Using the microbubble system is an inexpensive way to do this. The process works by floating algae particles to the surface of the water and therefore enables the producer to easily harvest the algae.
The scientists were part of a team led by Professor Will Zimmerman in the department of chemical and process engineering at the university and this technology should allow for producers to now grow their crops more ‘rapidly and densely’, he says.
‘We thought we had solved the major barrier to biofuel companies processing algae to use as fuel when we used microbubbles to grow the algae more densely,’ explains Zimmerman. ‘It turned out, however, that algae biofuels still couldn’t be produced economically, because of the difficulty in harvesting and dewatering the algae. We had to develop a solution to this problem and once again, microbubbles provided a solution.’
The microbubble system is expected to save about 1,000 times the amount of energy when compared to existing floating systems, and is also much cheaper to install.
Now a pilot plant will be built to test the system on an industrial level, with the team working with Tata Steel at their site in Scunthorpe using CO₂ from their flue-gas stacks. This partnership is expected to continue.
Bruce Adderley, manager of Climate Change Breakthrough Technology, says: ‘Professor Zimmerman’s microbubble-based technologies are exactly the kind of step-change innovations that we are seeking as a means to address our emissions in the longer term, and we are delighted to have the opportunity to extend our relationship with Will and his team in the next phase of this pioneering research.'

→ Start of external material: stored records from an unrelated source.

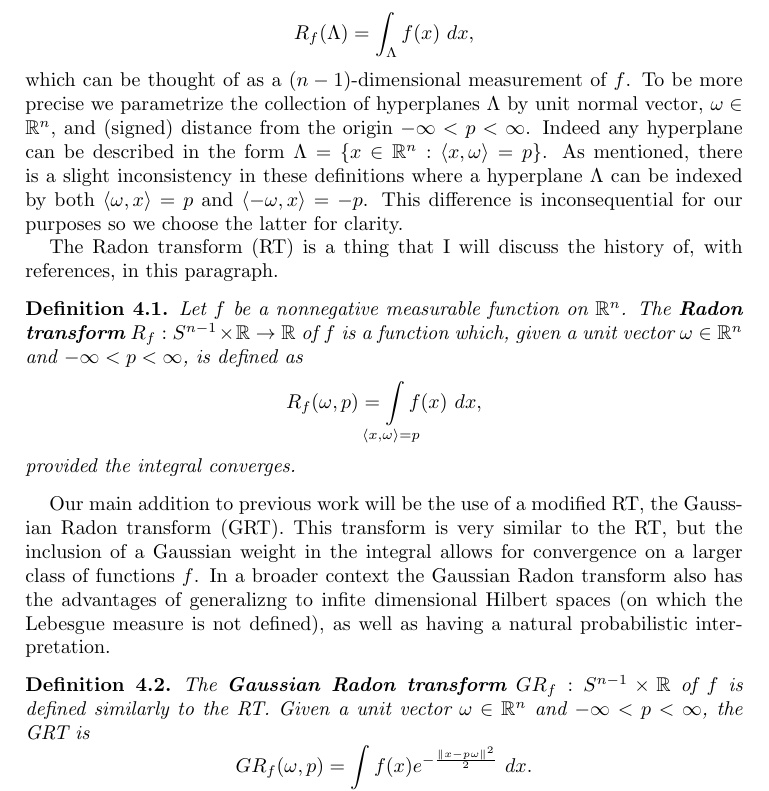
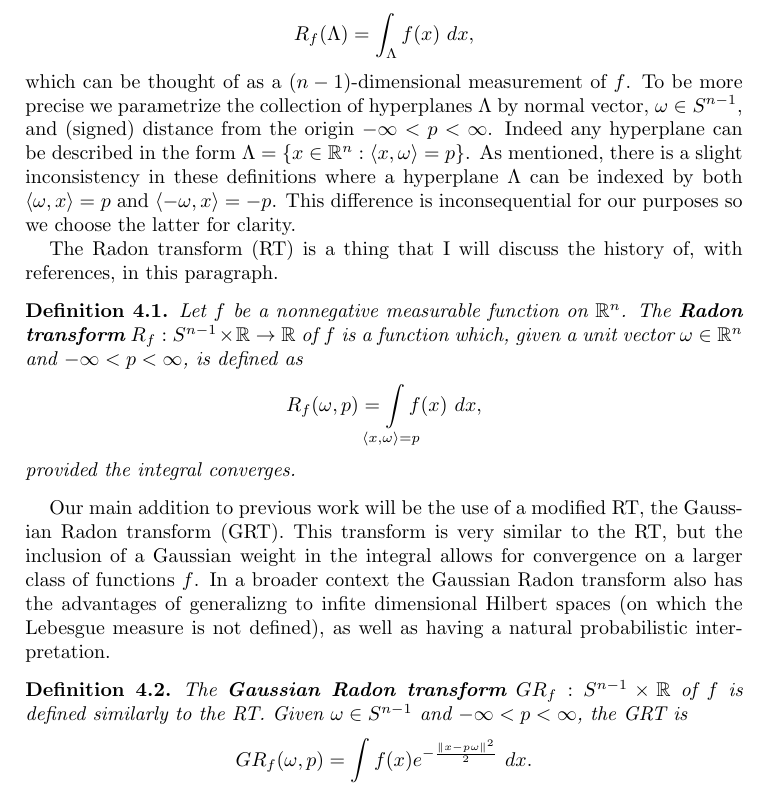
Before and after one commit to JasperTomanYih/shape-reconstruction, a LaTeX paper (main.tex): part of page 4 of 16, cut so that both start at the same text. Compiled offline with pdfLaTeX.

```diff
--- a/main.tex
+++ b/main.tex
@@ -194,7 +218,7 @@
 \[
     R_f(\Lambda) = \int_{\Lambda} f(x) ~dx,
 \]
-which can be thought of as a $(n-1)$-dimensional measurement of $f$. To be more precise we parametrize the collection of hyperplanes $\Lambda$ by unit normal vector, $\omega \in \RR^n$, and (signed) distance from the origin $-\infty < p < \infty$. Indeed any hyperplane can be described in the form $\Lambda = \{x \in \RR^n: \langle x, \omega\rangle = p\}$. As mentioned, there is a slight inconsistency in these definitions where a hyperplane $\Lambda$ can be indexed by both $\langle \omega, x \rangle = p$ and $\langle -\omega, x \rangle = -p$. This difference is inconsequential for our purposes so we choose the latter for clarity.
+which can be thought of as a $(n-1)$-dimensional measurement of $f$. To be more precise we parametrize the collection of hyperplanes $\Lambda$ by normal vector, $\omega \in S^{n-1}$, and (signed) distance from the origin $-\infty < p < \infty$. Indeed any hyperplane can be described in the form $\Lambda = \{x \in \RR^n: \langle x, \omega\rangle = p\}$. As mentioned, there is a slight inconsistency in these definitions where a hyperplane $\Lambda$ can be indexed by both $\langle \omega, x \rangle = p$ and $\langle -\omega, x \rangle = -p$. This difference is inconsequential for our purposes so we choose the latter for clarity.
 
 The Radon transform (RT) is a thing that I will discuss the history of, with references, in this paragraph.
 
@@ -209,7 +233,7 @@
 Our main addition to previous work will be the use of a modified RT, the Gaussian Radon transform (GRT). This transform is very similar to the RT, but the inclusion of a Gaussian weight in the integral allows for convergence on a larger class of functions $f$. In a broader context the Gaussian Radon transform also has the advantages of generalizng to infite dimensional Hilbert spaces (on which the Lebesgue measure is not defined), as well as having a natural probabilistic interpretation.
 
 \begin{definition}
-The \textbf{Gaussian Radon transform} $GR_f : S^{n-1} \times \RR$ of $f$ is defined similarly to the RT. Given a unit vector $\omega \in \RR^n$ and $-\infty < p < \infty$, the GRT is
+The \textbf{Gaussian Radon transform} $GR_f : S^{n-1} \times \RR$ of $f$ is defined similarly to the RT. Given $\omega \in S^{n-1}$ and $-\infty < p < \infty$, the GRT is
 \[
     GR_f(\omega, p) =
     \int\mclimits_{\langle x, \omega \rangle = p} f(x) e^{-\frac{\|x - p\omega\|^2} 2} ~dx.
```
Also changed, not shown: main.pdf, main.tex (24 more changed lines).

The research was funded by the Engineering and Physical Sciences Research Council and also supported by the Royal Society Innovation Award 2010 and the Concept Fund of Yorkshire Forward.